Singer-songwriter Vern Gosdin, who achieved mainstream country success in the ’80s with hits such as “Set ’Em Up Joe” and “Chiseled in Stone,” died late Tuesday (April 28) at a Nashville hospital at age 74. Gosdin, who was often referred to as “the Voice,” reportedly suffered a stroke several weeks ago.
Born in Woodland, Ala., he had already achieved success with his brother, Rex, as the Gosdin Brothers before launching his solo career. As a teenager, his family hosted The Gosdin Family Gospel Show on a radio station in Birmingham, Ala. Vern and Rex Gosdin moved to the Los Angeles area in 1961 and began performing in a bluegrass group, the Golden State Boys. The band evolved into another bluegrass group, the Hillmen, featuring Chris Hillman, who later became a founding member of the Byrds, the Flying Burrito Brothers and the Desert Rose Band. With the demise of the Hillmen, the Gosdin Brothers scored one country hit, “Hangin’ On,” which peaked at No. 37 on the Billboard chart in 1967. Rex Gosdin died in 1983.

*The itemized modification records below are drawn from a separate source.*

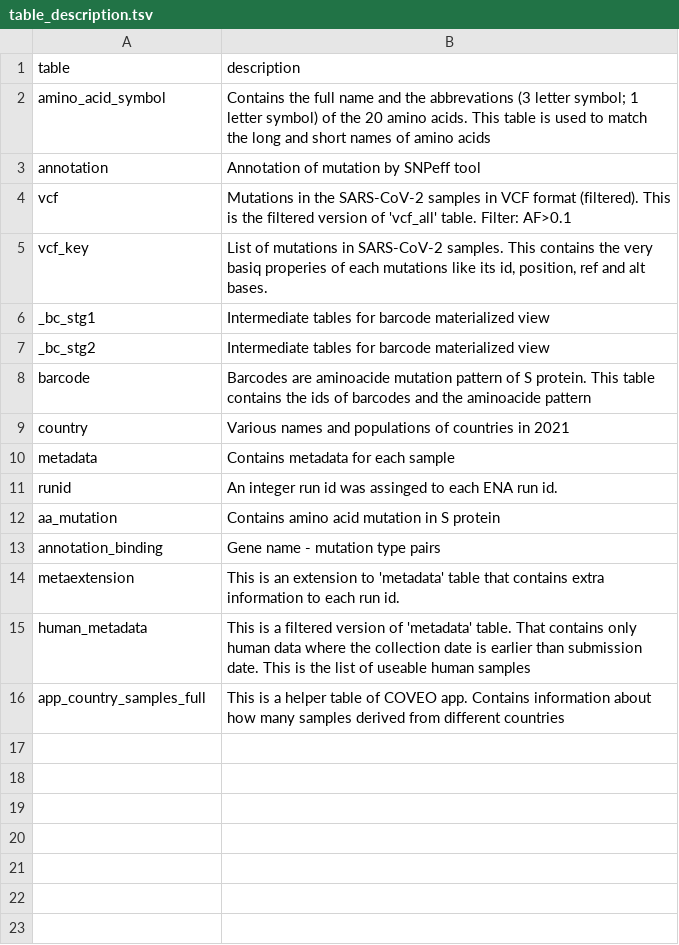
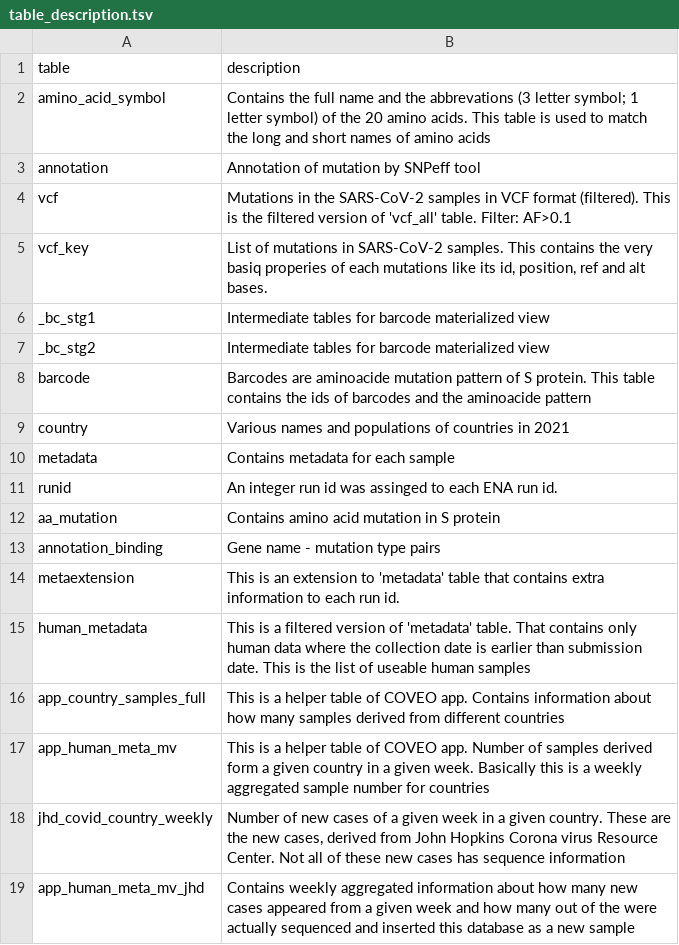
Before and after one commit to pkrisz5/coveo, a TSV file: database/schema_dump/table_description.tsv, drawn as a sheet; the diff names each change by its address in the sheet, - before the commit and + after, or states it on an @@ line.

Commit message:
Update table_description.tsv

```diff
--- a/database/schema_dump/table_description.tsv
+++ b/database/schema_dump/table_description.tsv
+row 17: app_human_meta_mv | This is a helper table of COVEO app. Number of samples derived form a given country in a given week. Basically this is a weekly aggregated sample number for countries
+row 18: jhd_covid_country_weekly | Number of new cases of a given week in a given country. These are the new cases, derived from John Hopkins Corona virus Resource Center. Not all of these new cases has sequence information
+row 19: app_human_meta_mv_jhd | Contains weekly aggregated information about how many new cases appeared from a given week and how many out of the were actually sequenced and inserted this database as a new sample
```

In the early ’70s, Vern Gosdin moved to Atlanta, where he ran a retail store, but he continued to perform in area clubs. Emmylou Harris, who knew him from their days in California, teamed with Gosdin to record a demo single featuring two songs — a remake of “Hangin’ On” and a new one, “Yesterday’s Gone.” The demo resulted in Gosdin’s contract with Elektra Records. “Yesterday’s Gone” became his first single for the label and reached No. 9 on the country chart in 1977.
During the late ’70s and early ’80s, Gosdin charted other Top 10 singles for the Elektra, Ovation and AMI labels before scoring his first No. 1 hit in 1984 with “I Can Tell by the Way You Dance (You’re Gonna Love Me Tonight),” written by Sandy Pinkard and Rob Strandlund. After moving to Columbia Records in the late ’80s, he quickly scored a series of Top 10 singles with songs he co-wrote, including “Do You Believe Me Now,” “Chiseled in Stone,” “Who You Gonna Blame It On This Time” and “That Just About Does It.” His recordings of two other original songs from that era — “Set’ Em Up Joe” and “I’m Still Crazy” reached No. 1. Gosdin’s last Top 10 singles were released in 1990 — “Right in the Wrong Direction” and “Is It Raining at Your House.”
In 1989, Gosdin and one of his longtime songwriting collaborators, Max D. Barnes, shared a CMA Award for song of the year for “Chiseled in Stone.” George Strait enjoyed a Top 10 hit in 1997 with “Today My World Slipped Away,” a song Gosdin co-wrote with Mark Wright. It had been a Top 10 single for Gosdin in 1982.